Most cult objects essentially invent their own cults (think The Rocky Horror Picture Show), but Once a Runner had a readership waiting for it. The book doesn't just have a cult, in other words—its subject is a cult, and it depicts the cult's rituals in the minutest detail. Parker captures how it all feels: how during a tough workout a random word or phrase will materialize in your mind and be turned over and played with like "seals with a beach ball"; how as you wander around a track meet you feel as though your personal record is the dominant fact of your life ("This gentleman here, perhaps you'd like to meet him, is 27:42"); how after a race your spine feels as though it's "made of bamboo." Reading these dead-on descriptions, a runner feels a pleasurable sensation of recognition. The nonrunner, I assume, feels nothing.
Like many cults, distance running has its mysteries, and The Secret—how you become a real runner—is Once a Runner's chief concern. ("As Denton's reputation grew," Parker writes, "a number of undergraduate runners decided they would train with him, thinking to pick up on The Secret.") But it turns out that The Secret is that there is no secret.
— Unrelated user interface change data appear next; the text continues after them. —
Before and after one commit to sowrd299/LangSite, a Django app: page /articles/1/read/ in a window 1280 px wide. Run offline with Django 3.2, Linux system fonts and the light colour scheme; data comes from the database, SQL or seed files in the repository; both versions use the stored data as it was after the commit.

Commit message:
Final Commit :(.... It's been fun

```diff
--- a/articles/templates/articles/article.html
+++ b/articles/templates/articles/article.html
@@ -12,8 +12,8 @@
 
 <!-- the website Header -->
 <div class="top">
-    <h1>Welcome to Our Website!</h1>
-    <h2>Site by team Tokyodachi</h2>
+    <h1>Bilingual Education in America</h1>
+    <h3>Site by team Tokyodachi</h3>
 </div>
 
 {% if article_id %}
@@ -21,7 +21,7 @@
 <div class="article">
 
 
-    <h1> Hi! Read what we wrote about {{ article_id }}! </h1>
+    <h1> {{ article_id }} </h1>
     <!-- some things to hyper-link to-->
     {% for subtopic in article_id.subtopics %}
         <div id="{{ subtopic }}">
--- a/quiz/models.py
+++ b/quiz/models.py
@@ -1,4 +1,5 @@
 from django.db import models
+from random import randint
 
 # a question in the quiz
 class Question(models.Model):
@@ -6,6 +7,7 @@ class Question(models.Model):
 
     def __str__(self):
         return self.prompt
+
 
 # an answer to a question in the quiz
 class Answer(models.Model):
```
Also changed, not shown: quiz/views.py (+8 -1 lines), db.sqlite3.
The runner must pound the mileage, as we say. It's a grueling, tedious, insane lifestyle. So why do we keep doing it?
To understand the answer, you have to understand a bit about distance running. For one thing, it helps to know that only nonrunners talk about a "runner's high." It's not that it doesn't exist, that weird feeling of euphoria you sometimes get briefly after a tough day at the track or a superlong run. But no one could possibly be a runner just for the highs, whether brought on by natural chemicals or by winning a race. The running life is mostly just lots and lots and lots of miles. Only a few competitions punctuate the grind of thankless workouts on anonymous tracks, and you literally need a very loud gun to snap you out of the training existence and tell you it's time to save nothing for later. There simply isn't enough in the way of traditional rewards as compared with hard labor to make it worthwhile—that is, if you're only after the traditional rewards.
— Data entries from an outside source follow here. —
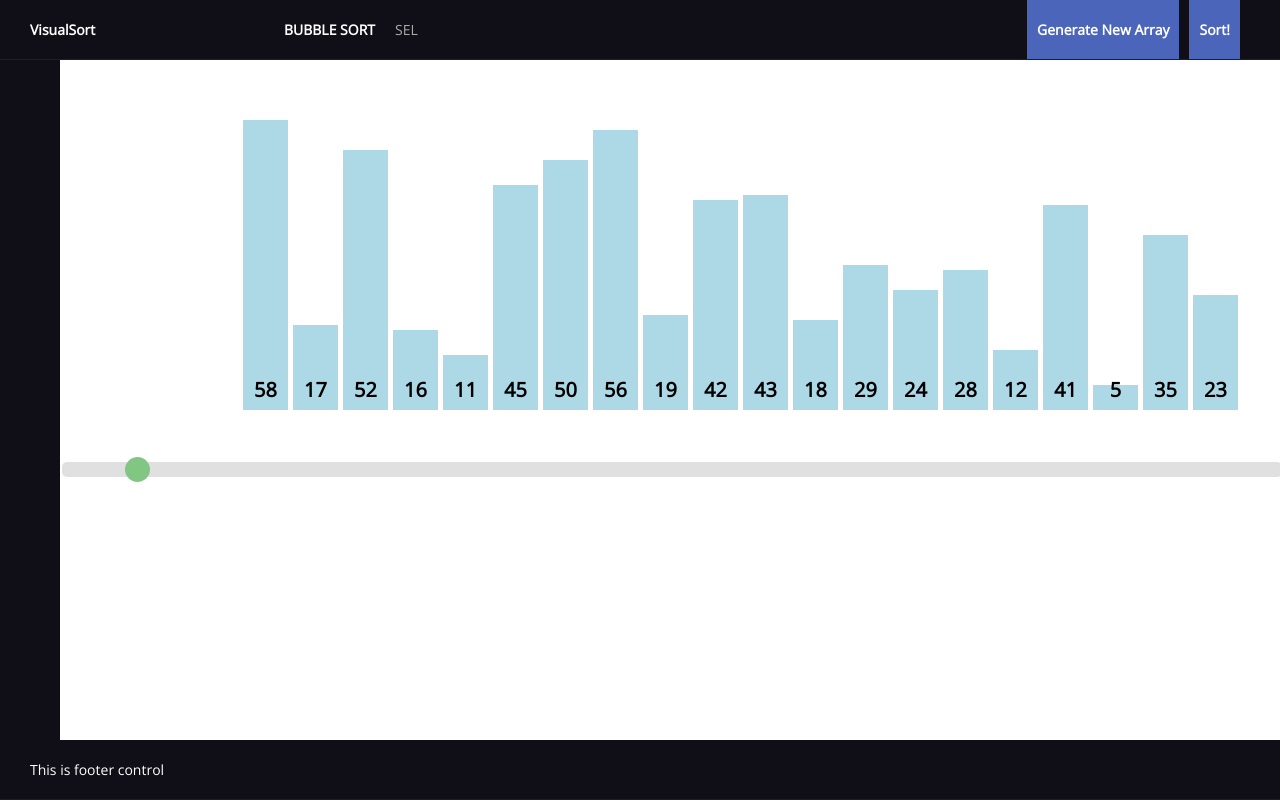
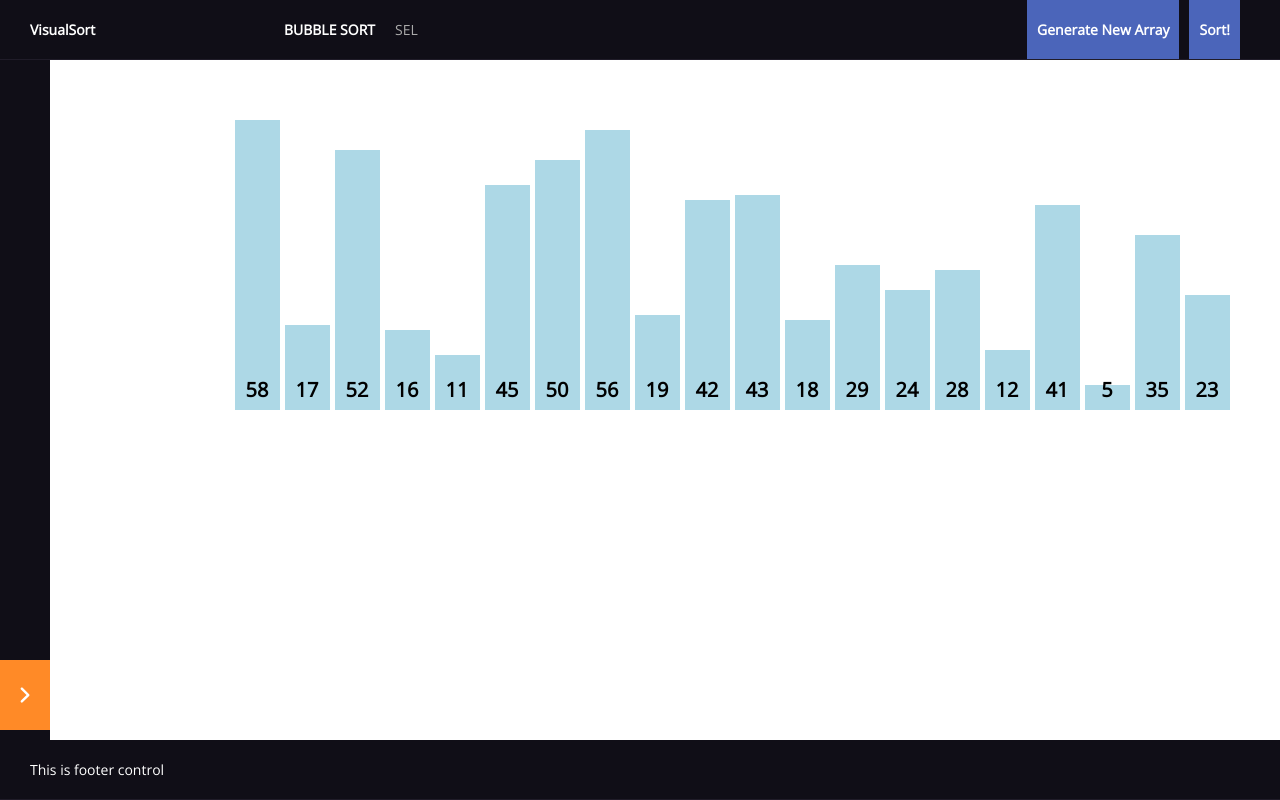
Before and after one commit to thecodebreaker1990/sorting-visualizer, a React (Create React App) app: page / in a window 1280 px wide. Built offline with nearby package versions, Linux system fonts and the light colour scheme.

Commit message:
Implement following changes - 1. Add a new Sidebar component. 2. Add new icons.

```diff
--- a/src/UI/Sidebar/Sidebar.js
+++ b/src/UI/Sidebar/Sidebar.js
@@ -1,9 +1,17 @@
 import React from 'react';
+import { ReactComponent as ChevronIcon } from "../../assets/icons/chevron-right.svg";
+
 import classes from "./Sidebar.module.css";
 
 const sidebar = (props) => {
     return <div className={classes.SidebarControl}>
-
+        <div className={classes.SidebarControl__el}>
+            <ChevronIcon style={{
+                color: 'white',
+                height: '4em',
+                width: '4em'
+            }}/>
+        </div>
     </div>;
 }
 
--- a/src/UI/Sidebar/Sidebar.module.css
+++ b/src/UI/Sidebar/Sidebar.module.css
@@ -1,4 +1,5 @@
 .SidebarControl {
+    position: relative;
     width: 100%;
     height: 100%;
     background: #100e17;
@@ -7,3 +8,15 @@
     justify-content: flex-start;
     align-items: center;
 }
+
+.SidebarControl__el {
+    position: absolute;
+    cursor: pointer;
+    bottom: 1rem;
+    width: 100%;
+    height: 7rem;
+    background-color: rgb(255, 138, 39);
+    display: flex;
+    align-items: center;
+    justify-content: center;
+}
--- a/src/containers/SortingVisualizer/SortingVisualizer.js
+++ b/src/containers/SortingVisualizer/SortingVisualizer.js
@@ -3,7 +3,7 @@ import Layout from '../../hoc/Layout/Layout';
 import GridContainer from '../../components/GridContainer/GridContainer';
 import Toolbar from '../../components/Toolbar/Toolbar';
 import Sidebar from '../../UI/Sidebar/Sidebar';
-import RangeSlider from '../../components/UI/RangeSlider/RangeSlider';
+// import RangeSlider from '../../components/UI/RangeSlider/RangeSlider';
 
 import { randomIntFromInterval, generateStyleObjMap } from '../../helper/utility';
 import { bubbleSort, selectionSort } from '../../helper/sortingalgos/sortingAlgos';
@@ -62,7 +62,7 @@ class SortingVisualizer extends Component {
                 break;
             default:
         }
-        this.handleAnimation(animationSteps, 100);
+        this.handleAnimation(animationSteps, 500);
     }
     handleAnimation(animationSteps, speed) {
        if(!animationSteps.length) {
@@ -122,12 +122,12 @@ class SortingVisualizer extends Component {
                         currentSorted={this.state.currentSorted}
                         currentSelectTwo={this.state.currentSelectTwo}
                     />
-                    <RangeSlider
+                    {/* <RangeSlider
                         min="50"
                         max="1000"
                         value={speed}
                         onInput={(value) => this.setState({ speed: value })}
-                    />
+                    /> */}
                 </div>
         </Layout>
     }
--- a/src/hoc/Layout/Layout.module.css
+++ b/src/hoc/Layout/Layout.module.css
@@ -5,7 +5,7 @@
     height: 100vh;
     overflow: hidden;
     display: grid;
-    grid-template-columns: 6rem auto;
+    grid-template-columns: 5rem auto;
     grid-template-rows: 6rem auto 6rem;
     font-family: 'Open Sans', sans-serif;
 }
```
Also changed, not shown: src/assets/icons/chevron-right.svg (added).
Once a Runner gets all this. It presents the distance running life as overwhelmingly mundane. It is appropriate that Quenton first shatters the all-important four-minute mile not in a race but during a random training session—"Just another goddamn workout." This being a sports novel, there is a Big Race at the end where Everything is on the line. But the book's true climax comes during one of Quenton's workouts in preparation for the race, an interval session requiring 60 quarter-miles (for those of you who've done quarters workouts, no, that's not a typo). Denton forces Quenton to run the final 20 alone: "I know you can do this thing because I once did it myself," Denton tells him. "When it was over I knew some very important things." And thus it is after the workout, and not the race, that Quenton achieves true self-knowledge, the end of any novel of growth. "I know," Quenton gasps afterward. "But it is a very hard thing to have to know."
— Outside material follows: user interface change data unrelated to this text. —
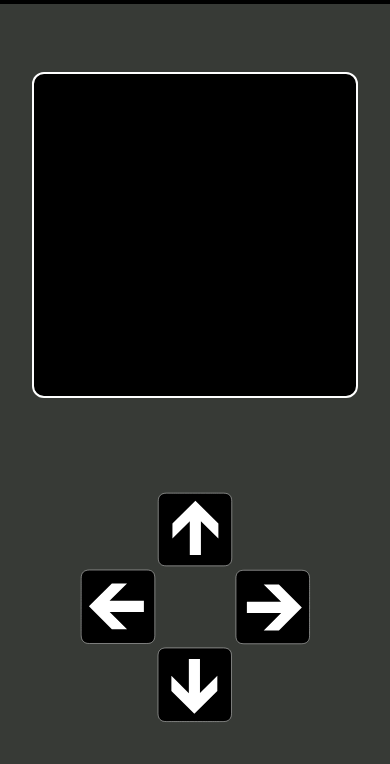
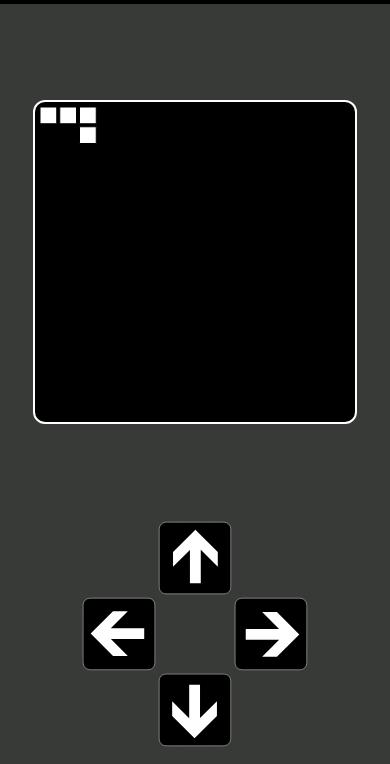
Before and after one commit to Trevin-Small/Purdue-Snake, a website: page dist/index.html in a window 390 px wide. Shown: the part 80-844 px from the top of the page. Drawn offline with Linux system fonts and the light colour scheme.

Commit message:
Responsive layout & game rendering
Improved responsive layout: better screen resizing to fit device

Wrote game rendering engine: resizes canvas and draws snake to screen

```diff
--- a/dist/index.html
+++ b/dist/index.html
@@ -11,37 +11,39 @@
   <link rel="script" href="./snake.js" />
 
 </head>
-
-<body class="bgp-dark-gray w-screen h-screen m-0 p-0 flex flex-col items-center">
+<body class="bgp-gold w-screen h-screen fixed flex flex-col items-center" style="padding: env(safe-area-inset-top) 0 env(safe-area-inset-bottom) 0; overflow:hidden;">
+  <div class="bgp-dark-gray w-full h-full fixed m-0 flex flex-col items-center" style="margin: env(safe-area-inset-top) 0 env(safe-area-inset-bottom) 0; overflow:hidden;">
 
     <div class="bgp-gold w-full h-20 self-start flex flex-row justify-center items-center text-black font-bold text-4xl">
-    <img src="./assets/purdue.svg" style="height:4rem;width:auto;"/>
-    <p class="relative -m-0.5">urdue Snake</p>
+      <img src="./assets/purdue.svg" style="height:3rem;width:auto;" class="m-0 p-0"/>
+      <p class="relative -m-0.25">urdue Snake</p>
     </div>
 
     <div class="bgp-black w-full h-1 self-start"></div>
 
     <div class="w-full flex flex-col justify-center items-center flex-grow self-start" id="game-container">
 
-    <div class="bgp-black m-2 p-0 border-2 w-10 h-10 border-white rounded-xl" id="game-window"></div>
+      <div class="bgp-black m-0 border-2 w-10 h-10 border-white rounded-xl flex flex-col justify-center items-center" id="game-window">
+        <canvas id="game-canvas"></canvas>
+      </div>
 
     </div>
 
-  <div class="flex flex-col justify-center items-center justify-self-end w-full h-1/3 p-6 mb-4" id="keyboard-container">
-    <div class="w-full h-1/3 flex flex-row justify-center items-center p-3">
+    <div class="flex flex-col justify-center items-center justify-self-end w-full p-4 mb-4" style="height:27%;max-height:275px;" id="keyboard-container">
+      <div class="w-full h-1/3 flex flex-row justify-center items-center p-2">
         <img src="./assets/up-arrow.svg" class="h-full"/>
       </div>
-    <div class="w-full h-1/3 flex flex-row justify-between items-center p-3">
+      <div class="w-full h-1/3 flex flex-row justify-between items-center p-2">
         <img src="./assets/up-arrow.svg" style="transform-origin: 50% 50%;transform:rotate(270deg);" class="h-full"/>
         <img src="./assets/up-arrow.svg" style="transform-origin: 50% 50%;transform:rotate(90deg);" class="h-full" />
       </div>
-    <div class="w-full h-1/3 flex flex-row justify-center items-center p-3">
+      <div class="w-full h-1/3 flex flex-row justify-center items-center p-2">
         <img src="./assets/up-arrow.svg" class="h-full" style="transform-origin: 50% 50%;transform:rotate(180deg);"/>
       </div>
     </div>
 
     <script src="snake.js"></script>
 
+  </div>
 </body>
-
 </html>
--- a/dist/snake.js
+++ b/dist/snake.js
@@ -2,30 +2,74 @@ const pxToREM = 16;
 
 const Snake = ( () => {
 
-  let snake = [];
-  let board = [];
+  let snake = [[0,0], [1,0], [2,0], [2,1]];
+  let apple = [];
+  let gridBoxSize = 0;
+  let gridBoxMargins = 3;
+  let gridDimension = 16;
+  let windowBorder = 2;
+  let canvasBorder = 4;
 
   const gameContainer = document.getElementById('game-container');
   const gameWindow = document.getElementById('game-window');
+  const gameCanvas = document.getElementById('game-canvas');
+  const ctx = gameCanvas.getContext('2d');
   const keyboardContainer = document.getElementById('keyboard-container');
   const gameContainerBorders = 2 * (2 * pxToREM);
+  const FPS = 20;
 
   function resize() {
     keyboardContainer.style.width = keyboardContainer.offsetHeight + "px";
 
-    let min = gameContainer.offsetHeight < gameContainer.offsetWidth ? gameContainer.offsetHeight : gameContainer.offsetWidth;
+    let minDimension = gameContainer.offsetHeight < gameContainer.offsetWidth ? gameContainer.offsetHeight : gameContainer.offsetWidth;
 
-    let h = gameWindow.style.height = gameWindow.style.width = (min - gameContainerBorders) + "px";
+    let maxDimension = (minDimension - gameContainerBorders);
 
-    console.log(h);
+    let windowDimension = (Math.floor(maxDimension / gridDimension) * gridDimension) + (windowBorder * 2);
 
-    setTimeout(resize, 500);
+    gameWindow.style.height = gameWindow.style.width = windowDimension +  "px";
+
+    gameContainer.style.height = (windowDimension + gameContainerBorders) + "px";
+
+    gameCanvas.width = gameCanvas.height = (windowDimension - canvasBorder * 2);
+
+    console.log(windowDimension);
+
+    gridBoxSize = gameCanvas.width / gridDimension;
+
+    window.onresize = resize;
+  }
+
+  function drawGame() {
+
+    /*
+    ctx.fillStyle = 'none';
+    ctx.fillRect(0, 0, canvas.width, canvas.height);
+    */
+
+    for (let i = 0; i < snake.length; i++) {
+      // outlined square X: 50, Y: 35, width/height 50
+      ctx.beginPath();
+      ctx.fillStyle = 'white';
+      ctx.rect(snake[i][0] * gridBoxSize + gridBoxMargins, snake[i][1] * gridBoxSize + gridBoxMargins, gridBoxSize - gridBoxMargins, gridBoxSize - gridBoxMargins);
+      ctx.fill();
+      ctx.stroke();
+    }
+
+    setTimeout(drawGame, 1000 / FPS);
+
+  }
+
+  function gameStart() {
+    drawGame();
   }
 
   return {
-    resize
+    resize,
+    gameStart
   }
 
 })();
 
 Snake.resize();
+Snake.gameStart();
```
Lines whose indentation alone changed are shown as unchanged.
The forthcoming edition is by far the handsomest copy of Once a Runner I've seen, but a part of me wishes the novel had stayed out-of-print. Not everyone is up for the running life, and not everyone should be able to get their hands on this book. It should take effort, whether that means borrowing (or stealing) it from someone or saving up $77.98. Once a Runner's portrait of running may smack of elitism, but it is a democratic elitism: Not everyone can be a runner, but a runner can come from anywhere.